*Your objective*. This exercise needs the complete data reproduced exactly.

Stored data
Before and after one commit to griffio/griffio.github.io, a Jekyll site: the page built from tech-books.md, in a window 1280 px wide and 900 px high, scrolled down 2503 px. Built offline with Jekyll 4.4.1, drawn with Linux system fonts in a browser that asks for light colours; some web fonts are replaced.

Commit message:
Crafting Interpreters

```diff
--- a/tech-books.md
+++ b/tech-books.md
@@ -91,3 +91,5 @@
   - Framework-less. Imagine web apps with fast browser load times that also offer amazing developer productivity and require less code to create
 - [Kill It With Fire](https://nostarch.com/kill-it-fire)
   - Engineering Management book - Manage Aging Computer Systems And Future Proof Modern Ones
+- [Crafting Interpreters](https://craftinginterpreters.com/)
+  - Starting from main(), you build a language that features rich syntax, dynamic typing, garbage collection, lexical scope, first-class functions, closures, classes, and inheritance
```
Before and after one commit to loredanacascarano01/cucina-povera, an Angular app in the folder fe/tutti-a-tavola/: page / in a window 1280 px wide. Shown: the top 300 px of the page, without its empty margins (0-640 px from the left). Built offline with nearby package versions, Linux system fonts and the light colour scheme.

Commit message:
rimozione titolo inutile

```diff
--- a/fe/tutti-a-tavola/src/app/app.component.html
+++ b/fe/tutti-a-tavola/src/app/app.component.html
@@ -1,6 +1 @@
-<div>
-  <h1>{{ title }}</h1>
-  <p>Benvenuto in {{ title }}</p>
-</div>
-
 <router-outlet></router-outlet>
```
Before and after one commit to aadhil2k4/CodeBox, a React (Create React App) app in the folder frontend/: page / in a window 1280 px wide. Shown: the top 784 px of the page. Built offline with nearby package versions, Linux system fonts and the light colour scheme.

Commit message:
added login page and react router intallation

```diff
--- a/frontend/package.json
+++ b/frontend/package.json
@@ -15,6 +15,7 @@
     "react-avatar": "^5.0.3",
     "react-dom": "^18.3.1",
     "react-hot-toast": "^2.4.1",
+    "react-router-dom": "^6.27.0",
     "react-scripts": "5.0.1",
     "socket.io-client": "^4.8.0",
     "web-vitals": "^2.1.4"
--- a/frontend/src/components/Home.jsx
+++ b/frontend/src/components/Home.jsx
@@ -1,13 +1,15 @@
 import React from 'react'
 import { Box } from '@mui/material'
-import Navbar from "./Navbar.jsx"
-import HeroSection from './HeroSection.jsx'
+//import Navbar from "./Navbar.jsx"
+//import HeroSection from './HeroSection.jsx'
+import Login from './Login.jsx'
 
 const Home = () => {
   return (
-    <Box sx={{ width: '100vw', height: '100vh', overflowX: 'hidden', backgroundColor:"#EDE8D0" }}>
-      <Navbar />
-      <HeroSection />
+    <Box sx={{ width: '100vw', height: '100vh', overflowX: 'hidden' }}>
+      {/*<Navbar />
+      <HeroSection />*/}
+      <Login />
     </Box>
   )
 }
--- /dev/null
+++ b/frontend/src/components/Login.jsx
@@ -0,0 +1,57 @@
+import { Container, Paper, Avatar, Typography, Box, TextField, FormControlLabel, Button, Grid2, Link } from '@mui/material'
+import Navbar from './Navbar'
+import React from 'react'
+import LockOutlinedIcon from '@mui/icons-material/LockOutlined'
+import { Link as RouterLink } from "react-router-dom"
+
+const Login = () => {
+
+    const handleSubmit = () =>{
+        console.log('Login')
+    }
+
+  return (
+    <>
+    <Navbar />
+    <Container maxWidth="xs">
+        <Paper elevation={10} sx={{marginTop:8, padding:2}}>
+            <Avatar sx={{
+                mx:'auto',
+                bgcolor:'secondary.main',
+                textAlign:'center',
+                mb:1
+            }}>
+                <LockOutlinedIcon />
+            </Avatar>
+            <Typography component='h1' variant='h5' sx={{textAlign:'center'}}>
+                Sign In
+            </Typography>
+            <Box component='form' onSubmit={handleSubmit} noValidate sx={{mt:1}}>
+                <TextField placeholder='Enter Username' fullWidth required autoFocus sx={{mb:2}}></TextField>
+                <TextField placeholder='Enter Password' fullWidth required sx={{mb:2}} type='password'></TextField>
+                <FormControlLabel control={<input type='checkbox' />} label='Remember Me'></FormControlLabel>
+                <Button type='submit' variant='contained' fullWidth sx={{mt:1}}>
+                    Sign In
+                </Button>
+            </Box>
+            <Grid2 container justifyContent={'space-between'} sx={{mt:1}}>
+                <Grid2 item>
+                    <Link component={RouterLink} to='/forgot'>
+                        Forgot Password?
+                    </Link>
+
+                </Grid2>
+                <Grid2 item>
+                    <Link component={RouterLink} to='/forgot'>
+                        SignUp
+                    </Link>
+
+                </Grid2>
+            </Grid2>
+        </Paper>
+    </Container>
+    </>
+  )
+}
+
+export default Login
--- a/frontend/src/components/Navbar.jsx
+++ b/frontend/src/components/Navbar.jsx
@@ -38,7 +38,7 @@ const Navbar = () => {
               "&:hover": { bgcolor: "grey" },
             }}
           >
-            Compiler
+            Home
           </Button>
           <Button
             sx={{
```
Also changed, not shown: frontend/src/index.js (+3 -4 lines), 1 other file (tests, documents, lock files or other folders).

*Written answer*.
Before and after one commit to griffio/griffio.github.io, a Jekyll site: the page built from tech-books.md, in a window 1280 px wide and 900 px high, scrolled down 2503 px. Built offline with Jekyll 4.4.1, drawn with Linux system fonts in a browser that asks for light colours; some web fonts are replaced.

Commit message:
Crafting Interpreters

```diff
--- a/tech-books.md
+++ b/tech-books.md
@@ -91,3 +91,5 @@
   - Framework-less. Imagine web apps with fast browser load times that also offer amazing developer productivity and require less code to create
 - [Kill It With Fire](https://nostarch.com/kill-it-fire)
   - Engineering Management book - Manage Aging Computer Systems And Future Proof Modern Ones
+- [Crafting Interpreters](https://craftinginterpreters.com/)
+  - Starting from main(), you build a language that features rich syntax, dynamic typing, garbage collection, lexical scope, first-class functions, closures, classes, and inheritance
```
Before and after one commit to loredanacascarano01/cucina-povera, an Angular app in the folder fe/tutti-a-tavola/: page / in a window 1280 px wide. Shown: the top 300 px of the page, without its empty margins (0-640 px from the left). Built offline with nearby package versions, Linux system fonts and the light colour scheme.

Commit message:
rimozione titolo inutile

```diff
--- a/fe/tutti-a-tavola/src/app/app.component.html
+++ b/fe/tutti-a-tavola/src/app/app.component.html
@@ -1,6 +1 @@
-<div>
-  <h1>{{ title }}</h1>
-  <p>Benvenuto in {{ title }}</p>
-</div>
-
 <router-outlet></router-outlet>
```
Before and after one commit to aadhil2k4/CodeBox, a React (Create React App) app in the folder frontend/: page / in a window 1280 px wide. Shown: the top 784 px of the page. Built offline with nearby package versions, Linux system fonts and the light colour scheme.

Commit message:
added login page and react router intallation

```diff
--- a/frontend/package.json
+++ b/frontend/package.json
@@ -15,6 +15,7 @@
     "react-avatar": "^5.0.3",
     "react-dom": "^18.3.1",
     "react-hot-toast": "^2.4.1",
+    "react-router-dom": "^6.27.0",
     "react-scripts": "5.0.1",
     "socket.io-client": "^4.8.0",
     "web-vitals": "^2.1.4"
--- a/frontend/src/components/Home.jsx
+++ b/frontend/src/components/Home.jsx
@@ -1,13 +1,15 @@
 import React from 'react'
 import { Box } from '@mui/material'
-import Navbar from "./Navbar.jsx"
-import HeroSection from './HeroSection.jsx'
+//import Navbar from "./Navbar.jsx"
+//import HeroSection from './HeroSection.jsx'
+import Login from './Login.jsx'
 
 const Home = () => {
   return (
-    <Box sx={{ width: '100vw', height: '100vh', overflowX: 'hidden', backgroundColor:"#EDE8D0" }}>
-      <Navbar />
-      <HeroSection />
+    <Box sx={{ width: '100vw', height: '100vh', overflowX: 'hidden' }}>
+      {/*<Navbar />
+      <HeroSection />*/}
+      <Login />
     </Box>
   )
 }
--- /dev/null
+++ b/frontend/src/components/Login.jsx
@@ -0,0 +1,57 @@
+import { Container, Paper, Avatar, Typography, Box, TextField, FormControlLabel, Button, Grid2, Link } from '@mui/material'
+import Navbar from './Navbar'
+import React from 'react'
+import LockOutlinedIcon from '@mui/icons-material/LockOutlined'
+import { Link as RouterLink } from "react-router-dom"
+
+const Login = () => {
+
+    const handleSubmit = () =>{
+        console.log('Login')
+    }
+
+  return (
+    <>
+    <Navbar />
+    <Container maxWidth="xs">
+        <Paper elevation={10} sx={{marginTop:8, padding:2}}>
+            <Avatar sx={{
+                mx:'auto',
+                bgcolor:'secondary.main',
+                textAlign:'center',
+                mb:1
+            }}>
+                <LockOutlinedIcon />
+            </Avatar>
+            <Typography component='h1' variant='h5' sx={{textAlign:'center'}}>
+                Sign In
+            </Typography>
+            <Box component='form' onSubmit={handleSubmit} noValidate sx={{mt:1}}>
+                <TextField placeholder='Enter Username' fullWidth required autoFocus sx={{mb:2}}></TextField>
+                <TextField placeholder='Enter Password' fullWidth required sx={{mb:2}} type='password'></TextField>
+                <FormControlLabel control={<input type='checkbox' />} label='Remember Me'></FormControlLabel>
+                <Button type='submit' variant='contained' fullWidth sx={{mt:1}}>
+                    Sign In
+                </Button>
+            </Box>
+            <Grid2 container justifyContent={'space-between'} sx={{mt:1}}>
+                <Grid2 item>
+                    <Link component={RouterLink} to='/forgot'>
+                        Forgot Password?
+                    </Link>
+
+                </Grid2>
+                <Grid2 item>
+                    <Link component={RouterLink} to='/forgot'>
+                        SignUp
+                    </Link>
+
+                </Grid2>
+            </Grid2>
+        </Paper>
+    </Container>
+    </>
+  )
+}
+
+export default Login
--- a/frontend/src/components/Navbar.jsx
+++ b/frontend/src/components/Navbar.jsx
@@ -38,7 +38,7 @@ const Navbar = () => {
               "&:hover": { bgcolor: "grey" },
             }}
           >
-            Compiler
+            Home
           </Button>
           <Button
             sx={{
```
Also changed, not shown: frontend/src/index.js (+3 -4 lines), 1 other file (tests, documents, lock files or other folders).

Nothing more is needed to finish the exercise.